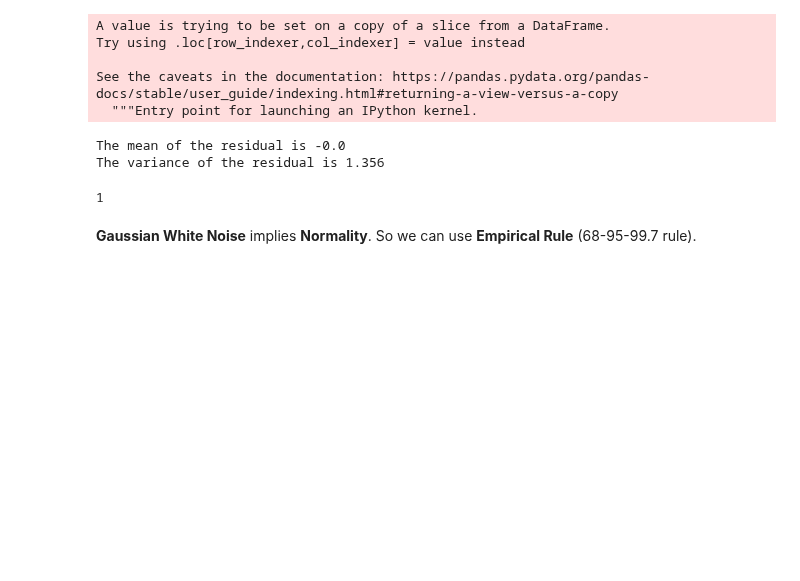
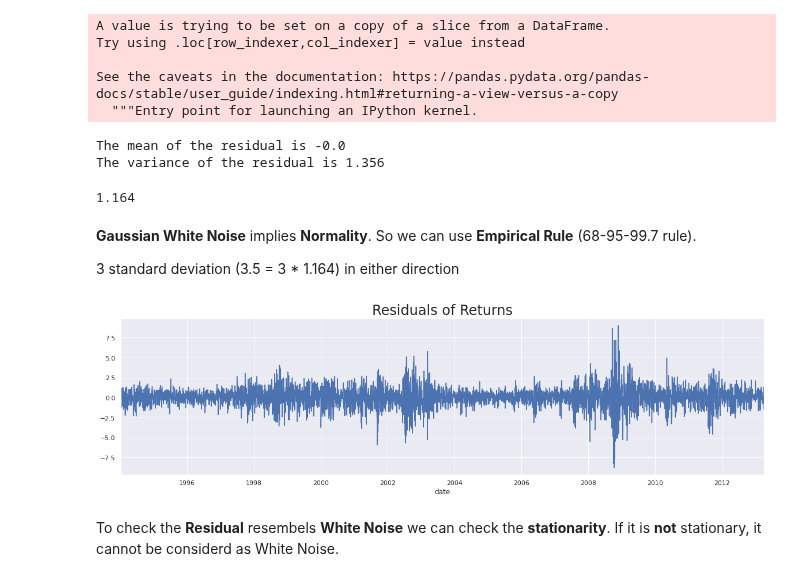
Before and after one commit to Priyo-prog/Time-series-analysis, a Jupyter notebook: The Moving Average Model/moving_average_model.ipynb, the cells around one changed output. Cells and saved outputs as stored; diff of their text form; code cells hidden in the pictures; blank space fills up the shorter version.

```diff
--- a/The Moving Average Model/moving_average_model.ipynb
+++ b/The Moving Average Model/moving_average_model.ipynb
@@ -352,9 +352,19 @@ The variance of the residual is 1.356
 # %%
 import math
 # %%
-standard_deviation = round(math.sqrt(df.res_ret_ma_8.var()))
+standard_deviation = round(math.sqrt(df.res_ret_ma_8.var()),3)
 standard_deviation
 # %% [output]
-1
+1.164
 # %% [markdown]
 **Gaussian White Noise** implies **Normality**. So we can use **Empirical Rule** (68-95-99.7 rule).
+
+3 standard deviation (3.5 = 3 * 1.164) in either direction
+# %%
+df.res_ret_ma_8[1:].plot(figsize=(20,5))
+plt.title("Residuals of Returns", size=24)
+plt.show()
+# %% [output]
+[figure, added]
+# %% [markdown]
+To check the **Residual** resembels **White Noise** we can check the **stationarity**. If it is **not** stationary, it cannot be considerd as White Noise.
```
Also changed, not shown: parts of 16 cells of this notebook.
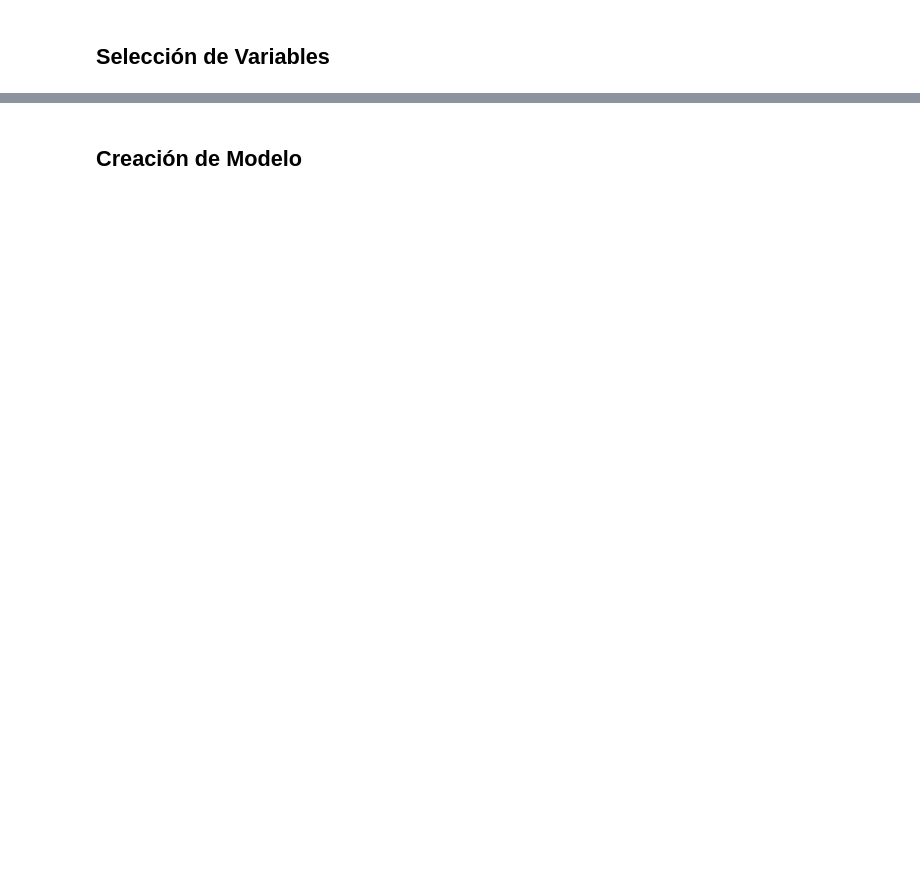
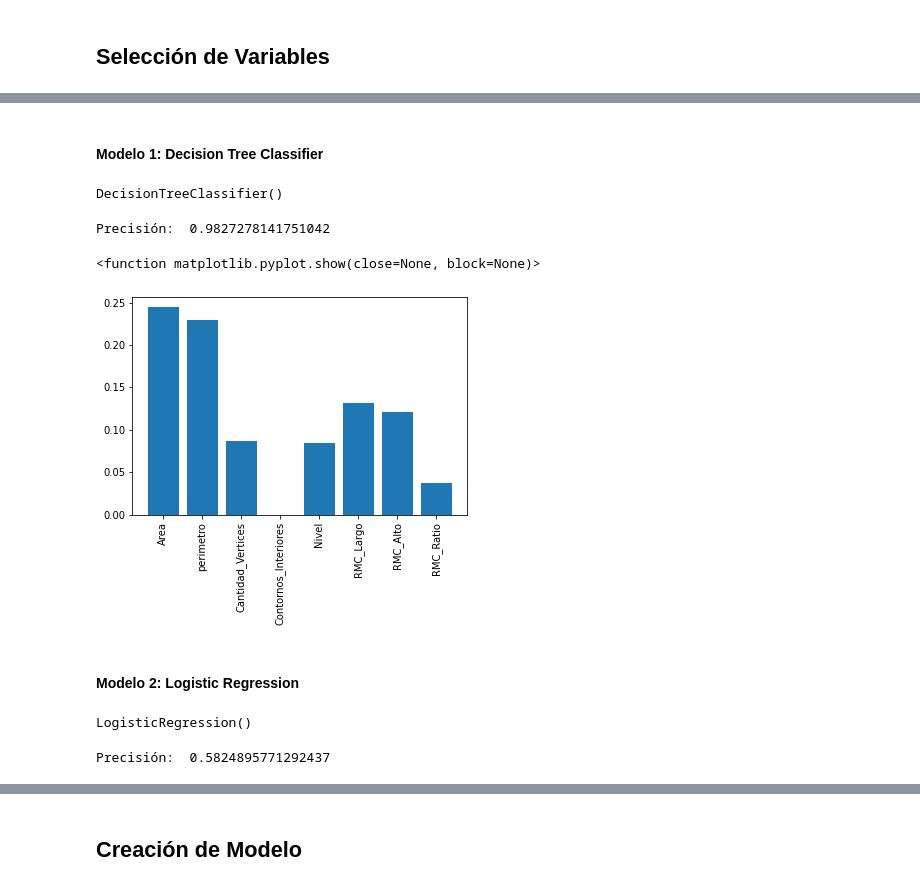
Before and after one commit to german-arq/MIA-Electiva2-ProyectoFinal, a Jupyter notebook: Electiva2-ProyectoFinal.ipynb, the cells around one changed output, grey strips where cells are left out. Saved outputs shown, nothing was run; the diff lists cells and outputs as text; code cells hidden in the pictures; blank space fills up the shorter version.

Commit message:
Creación de modelos, pipeline, evaluación de modelos, ajuste de hiperparametros

```diff
--- a/Electiva2-ProyectoFinal.ipynb
+++ b/Electiva2-ProyectoFinal.ipynb
@@ -140,0 +166,32 @@ plt.show()
+# %%
+# Dividir el dataset en train y test
+train, test = train_test_split(df, test_size=0.3, random_state=42, stratify=df["Tipo_Area_PH"])
+_train, val = train_test_split(train, test_size=0.3, random_state=42, stratify=train["Tipo_Area_PH"])
+
+X_train = _train.drop('Tipo_Area_PH', axis=1)
+y_train = _train['Tipo_Area_PH']
+X_val = val.drop('Tipo_Area_PH', axis=1)
+y_val = val['Tipo_Area_PH']
+# %% [markdown]
+#### Modelo 1: Decision Tree Classifier
+# %%
+# Modelo Decision Tree
+dtc_pfi = DecisionTreeClassifier()
+dtc_pfi.fit(X_train, y_train)
+# %% [output]
+DecisionTreeClassifier()
+# %%
+print("Precisión: ", accuracy_score(y_val, dtc_pfi.predict(X_val)))
+# %% [output]
+Precisión:  0.9827278141751042
+# %%
+r_dtc = permutation_importance(dtc_pfi, X_val, y_val, n_repeats=50)
+# %%
+plt.bar(x=X_train.columns, height=r_dtc['importances_mean'])
+plt.xticks(rotation=90)
+plt.show
+# %% [output]
+<function matplotlib.pyplot.show(close=None, block=None)>
+[figure, added]
+# %% [markdown]
+#### Modelo 2: Logistic Regression
@@ -140,0 +202,10 @@ plt.show()
+# %%
+# Modelo Regresión Logística
+rl_pfi = LogisticRegression()
+rl_pfi.fit(X_train_scaled, y_train)
+# %% [output]
+LogisticRegression()
+# %%
+print("Precisión: ", accuracy_score(y_val, rl_pfi.predict(X_val)))
+# %% [output]
+Precisión:  0.5824895771292437
```
Also changed, not shown: parts of 58 cells of this notebook, 2 other files.
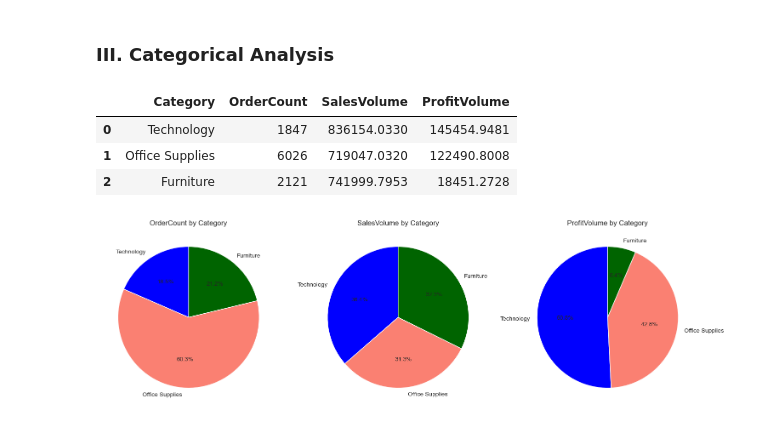
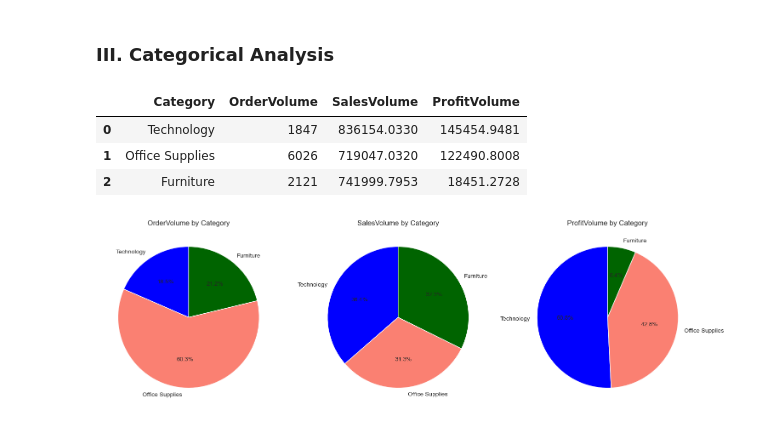
Before and after one commit to Road2Data/P4-Superstore-Sales, a Jupyter notebook: analysis.ipynb, the cells around one changed output. Cells and saved outputs as stored; diff of their text form; code cells hidden in the pictures.

```diff
--- a/analysis.ipynb
+++ b/analysis.ipynb
@@ -101,10 +101,10 @@ Normal Variables:
 # %% [markdown]
 ### III. Categorical Analysis
 # %%
-cat_df = pd.read_sql_table(table_name='categorical_aggregates', con=engine.connect())
+cat_df = pd.read_sql_table(table_name='categories', con=engine.connect())
 cat_df
 # %% [output]
-|  | Category | OrderCount | SalesVolume | ProfitVolume |
+|  | Category | OrderVolume | SalesVolume | ProfitVolume |
 | 0 | Technology | 1847 | 836154.0330 | 145454.9481 |
 | 1 | Office Supplies | 6026 | 719047.0320 | 122490.8008 |
 | 2 | Furniture | 2121 | 741999.7953 | 18451.2728 |
```
Also changed, not shown: parts of 7 cells of this notebook, 4 other files.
---------------
Search the data above for the string "sqrt" and copy each line that has it.

### ANSWER TO THE EXERCISE
-standard_deviation = round(math.sqrt(df.res_ret_ma_8.var()))
+standard_deviation = round(math.sqrt(df.res_ret_ma_8.var()),3)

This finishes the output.